Gu Po-Jen, the President of the Taiwan Pharmacist Association, expressed that the high demand and the high reimbursement price of Crestor make it a target for criminals.  Counterfeit drugs have less chance to penetrate into big hospitals, because big hospitals usually have supply contracts directly with drug companies.  However, community pharmacies are more vulnerable to counterfeit drugs.


It is difficult for community pharmacies to source some uncommon drugs or have every drug in stock just to meet patients’ demand.  However, pharmacists should be vigilant if the selling prices from vendors are too low.


Gu urged the MOHW and the TFDA to review the drug supply system and to make it easier for community pharmacies to order from regulated suppliers.  Regional coordination is crucial in curbing counterfeit drugs, suggested Gu.


This incident of counterfeit drugs was discovered reported by a self-employed community pharmacist who should be applauded for vigilance as it is very difficult to identify counterfeits by their appearance.
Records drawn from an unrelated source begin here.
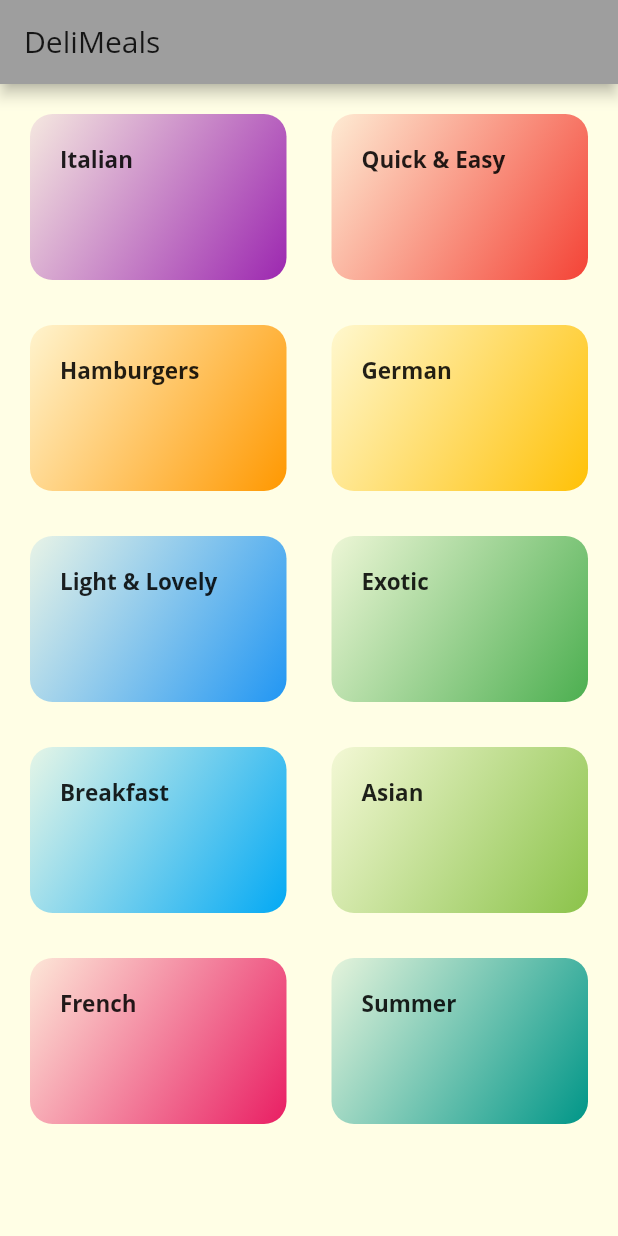
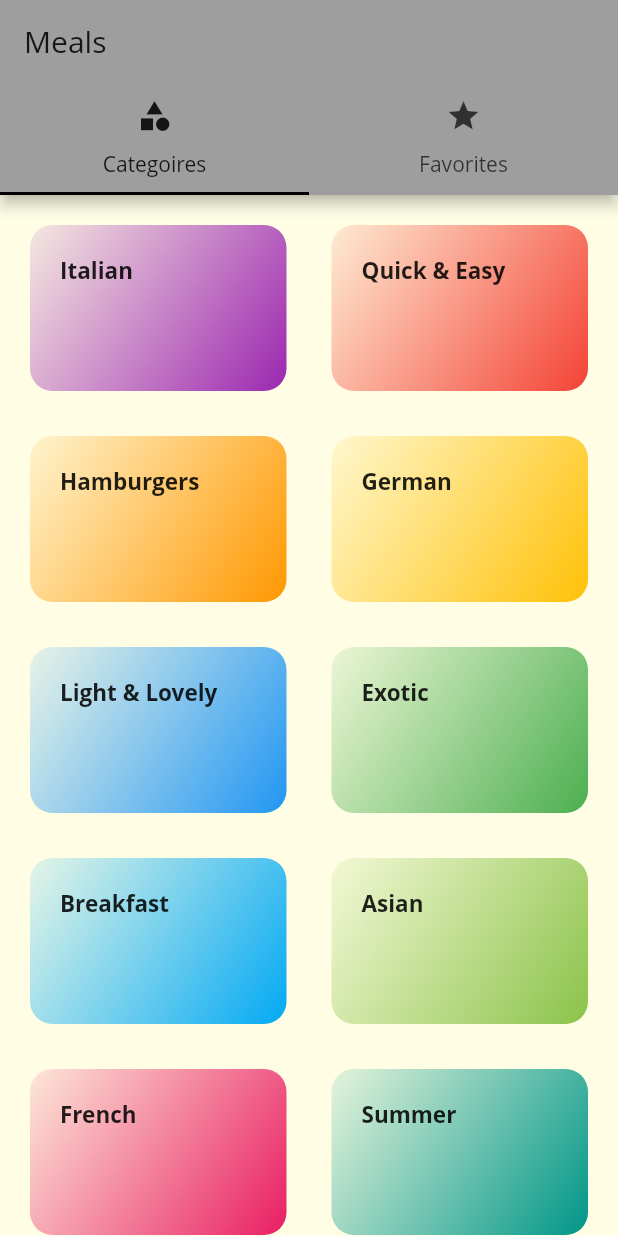
Before and after one commit to ShivamGoyal26/Meal-App-in-the-Flutter, a Flutter app: the screen it shows after launch, on a phone screen of 412 x 824 dp. Run offline on Flutter 3.47's test engine with Material 2 defaults, Android fonts, the phone set to English and light mode, and no system bars.

Commit message:
8th commit

```diff
--- a/lib/main.dart
+++ b/lib/main.dart
@@ -1,4 +1,5 @@
 import 'package:flutter/material.dart';
+import './screens/tabs_screen.dart';
 import './screens/meal_detail_screen.dart';
 import './screens/categories_screen.dart';
 import './screens/category_meal_screen.dart';
@@ -27,7 +28,7 @@ class MyApp extends StatelessWidget {
       ),
       initialRoute: '/',
       routes: {
-        '/': (ctx) => CategoriesScreen(),
+        '/': (ctx) => TabsScreen(),
         CategoryMealScreen.routeName: (ctx) => CategoryMealScreen(),
         MealDetailScreen.routeName: (ctx) => MealDetailScreen()
       },
--- a/lib/screens/categories_screen.dart
+++ b/lib/screens/categories_screen.dart
@@ -5,11 +5,7 @@ import '../widgets/category_item.dart';
 class CategoriesScreen extends StatelessWidget {
   @override
   Widget build(BuildContext context) {
-    return Scaffold(
-      appBar: AppBar(
-        title: const Text("DeliMeals"),
-      ),
-      body: GridView(
+    return GridView(
       padding: const EdgeInsets.all(15),
       children: DUMMY_CATEGORIES
           .map((catData) => CategoryItem(
@@ -24,7 +20,6 @@ class CategoriesScreen extends StatelessWidget {
         crossAxisSpacing: 20,
         mainAxisSpacing: 20,
       ),
-      ),
     );
   }
 }
--- /dev/null
+++ b/lib/screens/favorites_screen.dart
@@ -0,0 +1,10 @@
+import 'package:flutter/material.dart';
+
+class FavoritesScreen extends StatelessWidget {
+  @override
+  Widget build(BuildContext context) {
+    return Center(
+      child: Text("Your Favorites"),
+    );
+  }
+}
--- /dev/null
+++ b/lib/screens/tabs_screen.dart
@@ -0,0 +1,43 @@
+import 'package:flutter/material.dart';
+import './favorites_screen.dart';
+import './categories_screen.dart';
+
+class TabsScreen extends StatefulWidget {
+  @override
+  _TabsScreenState createState() => _TabsScreenState();
+}
+
+class _TabsScreenState extends State<TabsScreen> {
+  @override
+  Widget build(BuildContext context) {
+    return DefaultTabController(
+      length: 2,
+      initialIndex: 0,
+      child: Scaffold(
+        appBar: AppBar(
+          title: Text("Meals"),
+          bottom: TabBar(
+            tabs: <Widget>[
+              Tab(
+                icon: Icon(Icons.category),
+                text: "Categoires",
+              ),
+              Tab(
+                icon: Icon(
+                  Icons.star,
+                ),
+                text: "Favorites",
+              ),
+            ],
+          ),
+        ),
+        body: TabBarView(
+          children: <Widget>[
+            CategoriesScreen(),
+            FavoritesScreen(),
+          ],
+        ),
+      ),
+    );
+  }
+}
```
Lines whose indentation alone changed are shown as unchanged.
Shen Tsai-Ying, the Spokesperson of the Taiwan Pharmacist Association, pointed out that hospitals’ pursuit of profits from drug price gap is one of the reasons behind the thriving of counterfeit drugs. 


However, Shih Zhou-Rong, the Standing Director of the Taipei Medical Association, reckoned that the pharmacist associations should shoulder the responsibility and request their member pharmacists to observe self-discipline, rather than point the finger at hospitals’ pursuit of drug profits.

【2017-03-06/ United Daily News】